Who doesn’t like a good shortcut every now and then? I know I certainly do. If you are new to Microsoft Office 2010, then you may be struggling with the Ribbon Toolbar. It took some getting used to for me as well, however, I have become a fan. Let me give you a quick tip about a new feature in Office 2010 that you might appreciate. If you open up an Office 2010 application, you will notice there is a small toolbar located in the top left corner by default. You can see this toolbar highlighted in the picture below. This toolbar is called the “Quick Access Toolbar”.
If you have trouble navigating the ribbon, you might appreciate this little feature. This “quick” toolbar allows you to add custom commands that you would find on the various tabs of the ribbon toolbar. There are a few rules you need to be aware of in regards to the “Quick Access Toolbar”. According to the Microsoft Office website:
- You cannot increase the size of the buttons representing the commands by an option in Microsoft Office. The only way to increase the size of the buttons is to lower the screen resolution you use.
- You cannot display the Quick Access Toolbar on multiple lines.
- Only commands can be added to the Quick Access Toolbar. The contents of most lists, such as indent and spacing values and individual styles, which also appear on the ribbon, cannot be added to the Quick Access Toolbar. However, you can customize the ribbon to personalize the ribbon the way that you want it. For example, you can create custom tabs and custom groups to contain your frequently used commands.
I would like to take a moment to show you how you can add commands to the “Quick Access Toolbar”. If you look to the right of the toolbar, you will notice a black downward pointing arrow.

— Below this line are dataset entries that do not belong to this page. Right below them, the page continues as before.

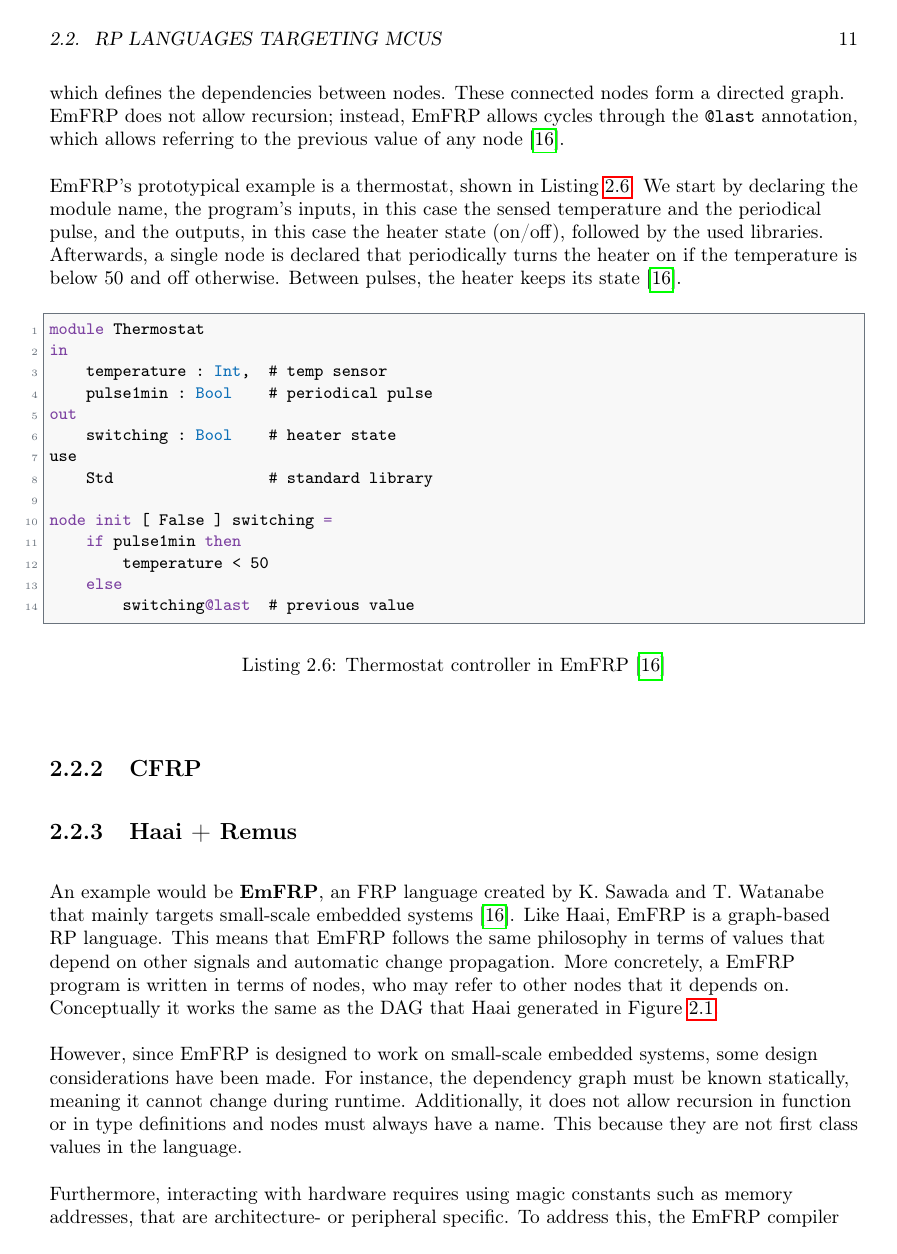
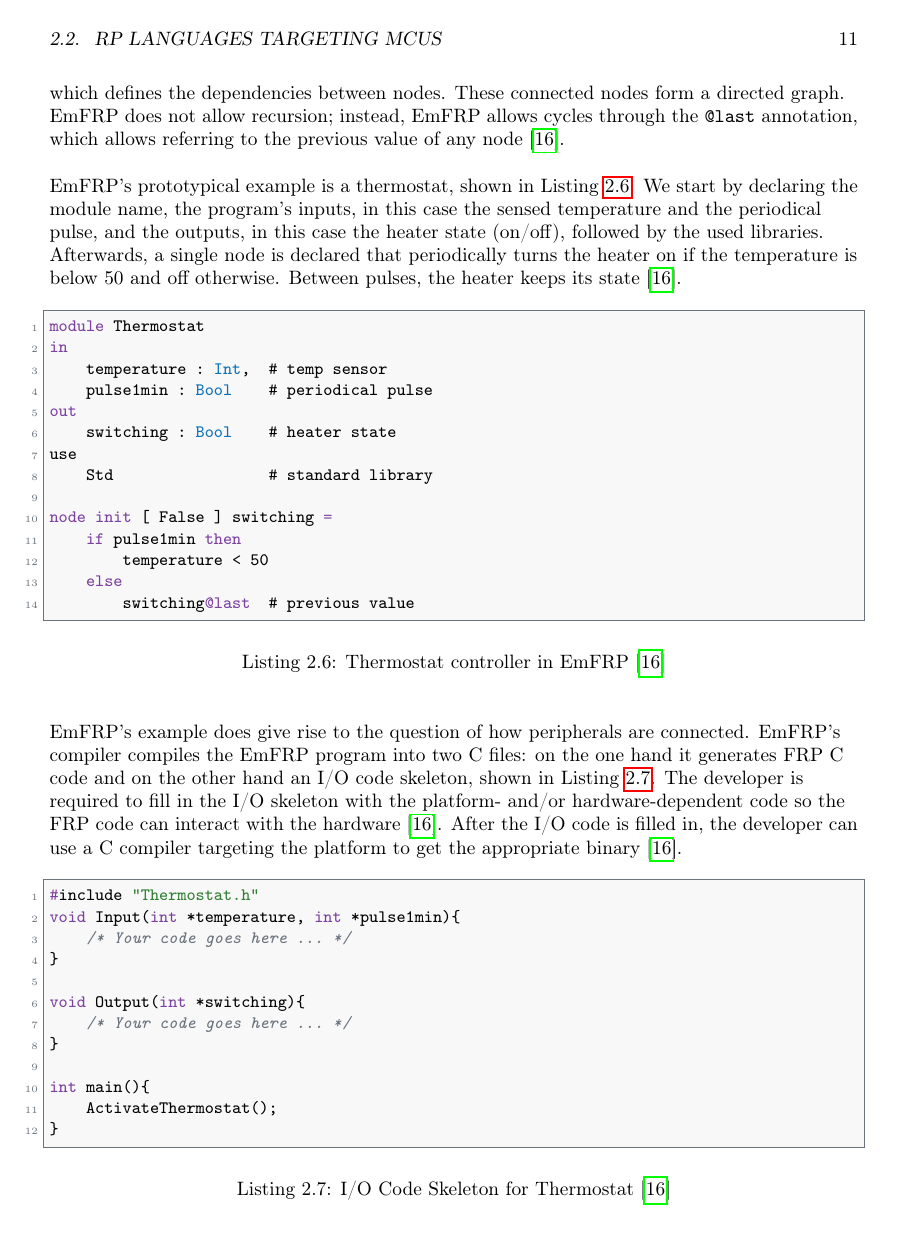
Before and after one commit to thebaconfate/thesis-text, a LaTeX thesis (src/main.tex): page 19 of 47 before the commit and page 19 of 45 after it. Compiled offline with pdfLaTeX.

Commit message:
rewrote stuff

```diff
--- a/src/main.tex
+++ b/src/main.tex
@@ -951,25 +946,14 @@ node init [ False ] switching =
-	\label{fig:emfrp-development-workflow}
-\end{figure}
-\subsection{CFRP}
-\subsection{Haai + Remus}
-% NOTE: Old text
-An example would be \textbf{EmFRP}, an FRP language
-created by K. Sawada and T. Watanabe that mainly targets small-scale embedded
-systems~\cite{sawada2016emfrp}. Like Haai, EmFRP is a graph-based RP
-language. This means that EmFRP follows the same philosophy in terms of values
-that depend on other signals and automatic change propagation. More concretely, a
-EmFRP program is written in terms of nodes, who may refer to other nodes that it
-depends on. Conceptually it works the same as the DAG that Haai generated in
-\cref{fig:dag-for-automatic-sum}.
-\par
-However, since EmFRP is designed to work on small-scale embedded
-systems, some design considerations have been made. For instance, the dependency
-graph must be known statically, meaning it cannot change during runtime.
-Additionally, it does not allow recursion in function or in type definitions and
-nodes must always have a name. This because they are not first class values in the
-language.
-\par
-\begin{listing}
+\par
+EmFRP's example does give rise to the question of how peripherals are connected.
+EmFRP's compiler compiles the EmFRP program into two C files: on the one hand
+it generates FRP C code and on the other hand an I/O code skeleton, shown in
+\cref{lst:io-code-skeleton-for-thermostat}. The
+developer is required to fill in the I/O skeleton with the platform- and/or
+hardware-dependent code so the FRP code can interact with the
+hardware~\cite{sawada2016emfrp}. After
+the I/O code is filled in, the developer can use a C compiler targeting the
+platform to get the appropriate binary~\cite{sawada2016emfrp}.
+\begin{listing}[ht]
 	\begin{lstlisting}[language=c]
 #include "Thermostat.h"
 void Input(int *temperature, int *pulse1min){
@@ -986,9 +970,6 @@ int main(){
 	\caption{I/O Code Skeleton for Thermostat~\cite{sawada2016emfrp}}
 	\label{lst:io-code-skeleton-for-thermostat}
 \end{listing}
-Furthermore, interacting with hardware requires using magic constants
-such as memory addresses, that are architecture- or peripheral specific. To
-address this, the EmFRP compiler generates an I/O code skeleton to connect the
-program with the hardware. The developer remains responsible for completing the
-skeleton code though.
-\par
+\subsection{CFRP}
+\subsection{Haai + Remus}
+% NOTE: Old text
```
Also changed, not shown: src/main.pdf, src/main.tex (19 more changed lines).
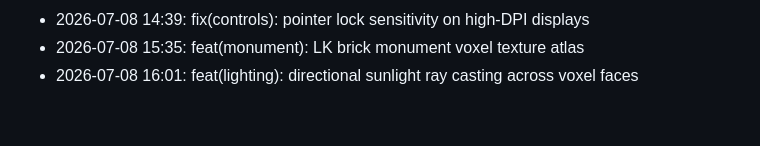
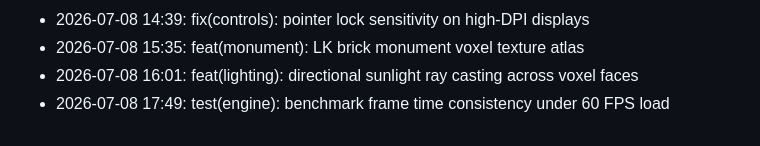
Before and after one commit to lak-is-law/minecraft-portfolio, a Markdown page: docs/changelog.md, the part around the change. Drawn GitHub-style.

Commit message:
test(engine): benchmark frame time consistency under 60 FPS load

```diff
--- a/docs/changelog.md
+++ b/docs/changelog.md
@@ -56,3 +56,4 @@
 - 2026-07-08 14:39: fix(controls): pointer lock sensitivity on high-DPI displays
 - 2026-07-08 15:35: feat(monument): LK brick monument voxel texture atlas
 - 2026-07-08 16:01: feat(lighting): directional sunlight ray casting across voxel faces
+- 2026-07-08 17:49: test(engine): benchmark frame time consistency under 60 FPS load
```
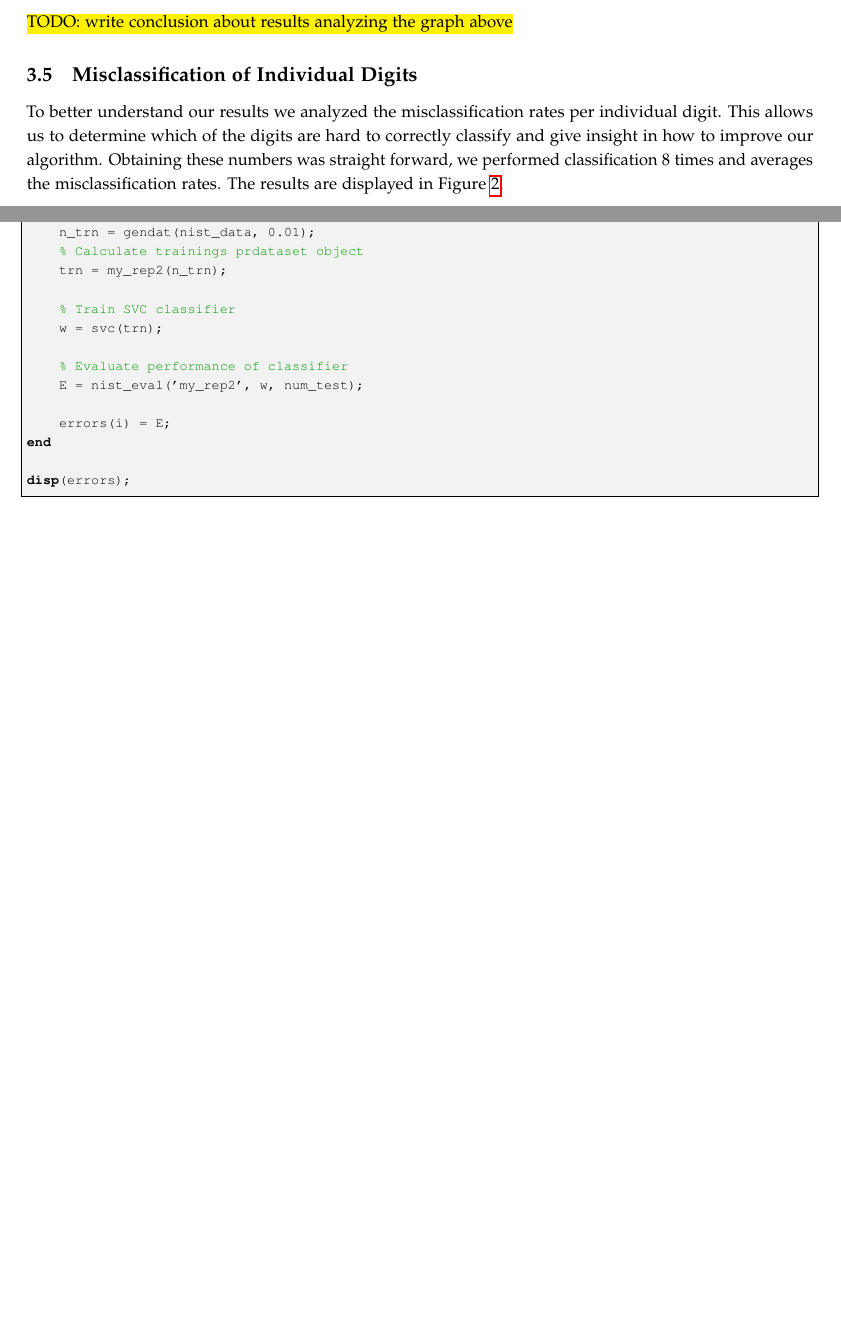
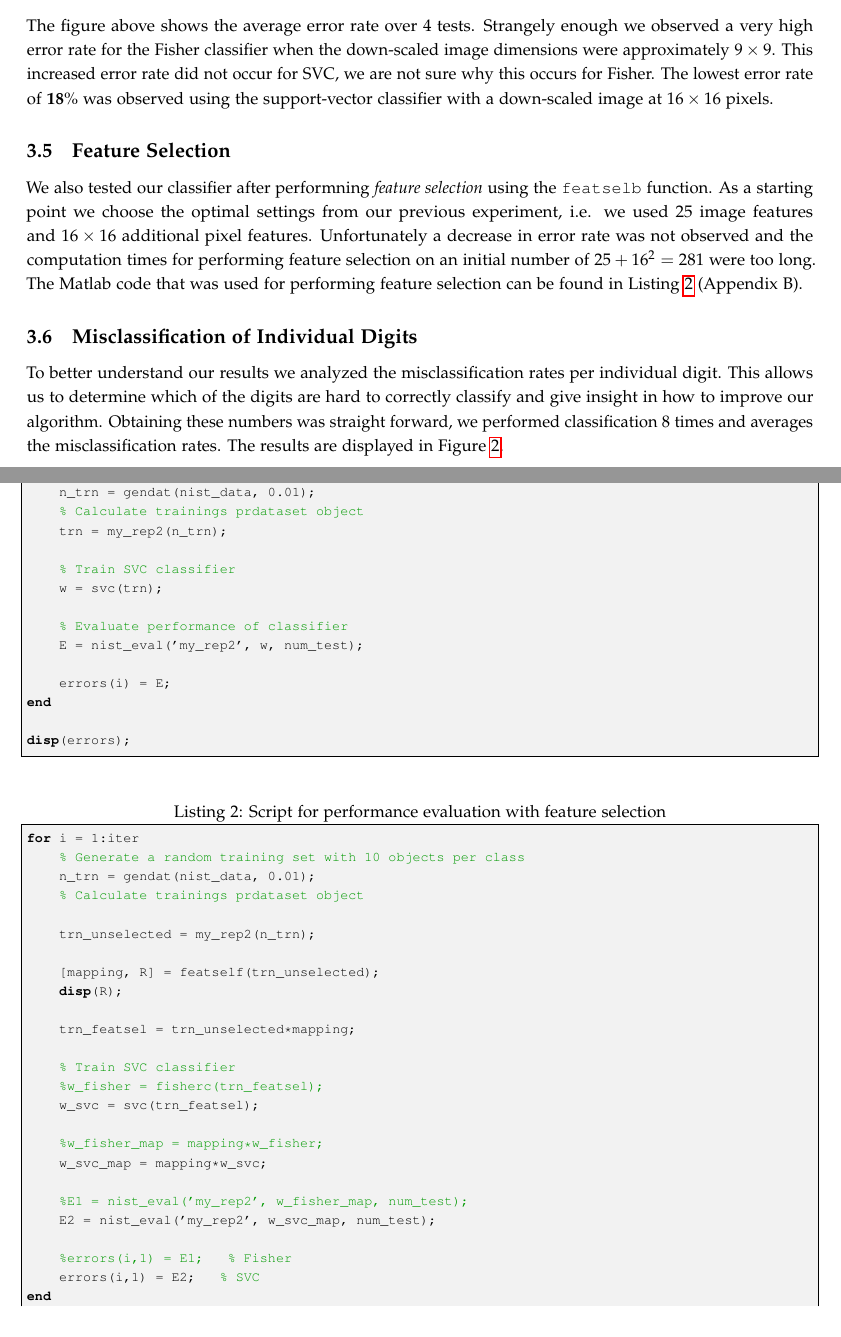
Before and after one commit to AiMConsciens/Pattern-Recognition-Project, a LaTeX problem sheet (Report/pr-ocr-assignment-report.tex): two parts of pages 10 and 13 of 13 before the commit and two parts of pages 9 and 13 of 14 after it, joined at a grey line, cut at the place of the change, the shorter picture padded with empty space. Compiled offline with pdfLaTeX.

Commit message:
worked on report and changed testing script for scenario 2

```diff
--- a/Report/pr-ocr-assignment-report.tex
+++ b/Report/pr-ocr-assignment-report.tex
@@ -352,9 +330,11 @@ The \texttt{my\_rep} function was modified so that it also down-scales the image
     \caption{Error rate with adding increasing number of pixel (average over $4$ tests)) \label{fig:error-rate-increasing-pixel-features}}
 \end{figure}
 
-\clearpage
+The figure above shows the average error rate over $4$ tests. Strangely enough we observed a very high error rate for the Fisher classifier when the down-scaled image dimensions were approximately $9 \times 9$. This increased error rate did not occur for SVC, we are not sure why this occurs for Fisher. The lowest error rate of $\mathbf{18 \%}$ was observed using the support-vector classifier with a down-scaled image at $16 \times 16$ pixels.
 
-\todo{write conclusion about results analyzing the graph above}
+\subsection{Feature Selection}
+
+We also tested our classifier after performning \emph{feature selection} using the \texttt{featselb} function. As a starting point we choose the optimal settings from our previous experiment, i.e. we used $25$ image features and $16 \times 16$ additional pixel features. Unfortunately a decrease in error rate was not observed and the computation times for performing feature selection on an initial number of $25 + 16^2 = 281$ were too long. The Matlab code that was used for performing feature selection can be found in Listing~\ref{code:scenario2-test-featsel} (Appendix B).
 
 \subsection{Misclassification of Individual Digits}
 
@@ -496,6 +476,37 @@ end
 disp(errors);
 \end{lstlisting}
 
+\begin{lstlisting}[caption=Script for performance evaluation with feature selection,label=code:scenario2-test-featsel]
+for i = 1:iter
+    % Generate a random training set with 10 objects per class
+    n_trn = gendat(nist_data, 0.01);
+    % Calculate trainings prdataset object
+
+    trn_unselected = my_rep2(n_trn);
+
+    [mapping, R] = featself(trn_unselected);
+    disp(R);
+
+    trn_featsel = trn_unselected*mapping;
+
+    % Train SVC classifier
+    %w_fisher = fisherc(trn_featsel);
+    w_svc = svc(trn_featsel);
+
+    %w_fisher_map = mapping*w_fisher;
+    w_svc_map = mapping*w_svc;
+
+    %E1 = nist_eval('my_rep2', w_fisher_map, num_test);
+    E2 = nist_eval('my_rep2', w_svc_map, num_test);
+
+    %errors(i,1) = E1;   % Fisher
+    errors(i,1) = E2;   % SVC
+end
+\end{lstlisting}
+
+
+
+
 \bibliographystyle{abbrv}
 \nocite{*}
 \bibliography{pr-ocr-assignment-report}
```
Also changed, not shown: Results/new-testresults-nisteval.txt (+8 -0 lines), Report/pr-ocr-assignment-report.tex (24 more changed lines), 2 other files.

If you click the arrow you will get a menu like the one pictured below.
Notice that there are several popular command choices already listed on the menu. For instance, the “Quick Print” option is one that I almost always select. If you don’t see the command that you wish to have quick access to, click the “More Commands” option. You will notice in the picture above that it is circled in red.
Once you click the “More Commands” option, you will get a dialog box like the one pictured below. There are two columns. The left side lists available commands from which you can choose. The right side shows you commands that are already added to the “Quick Access Toolbar”. In the example below, I chose commands that were listed on the “Insert Tab”. I selected the “Screen Clipping” command and clicked the “Add>>” button to move that command to my “Quick Access Toolbar”. I then clicked “OK” at the bottom of the dialog box to complete the action.
You will see in the picture below that the “Screen Clipping” command has been added to my “Quick Access Toolbar”. Now, I only need to click the button to get this functionality, instead of having to navigate to the “Insert Tab” and try to find it every time that I want to use it.
I hope you find this to be a useful tip. You will find this toolbar in most of the Microsoft Office 2010 applications. Hopefully it will help speed up your day and help you be more productive.
I would appreciate your feedback and maybe tips on how you might use this toolbar feature in Office 2010.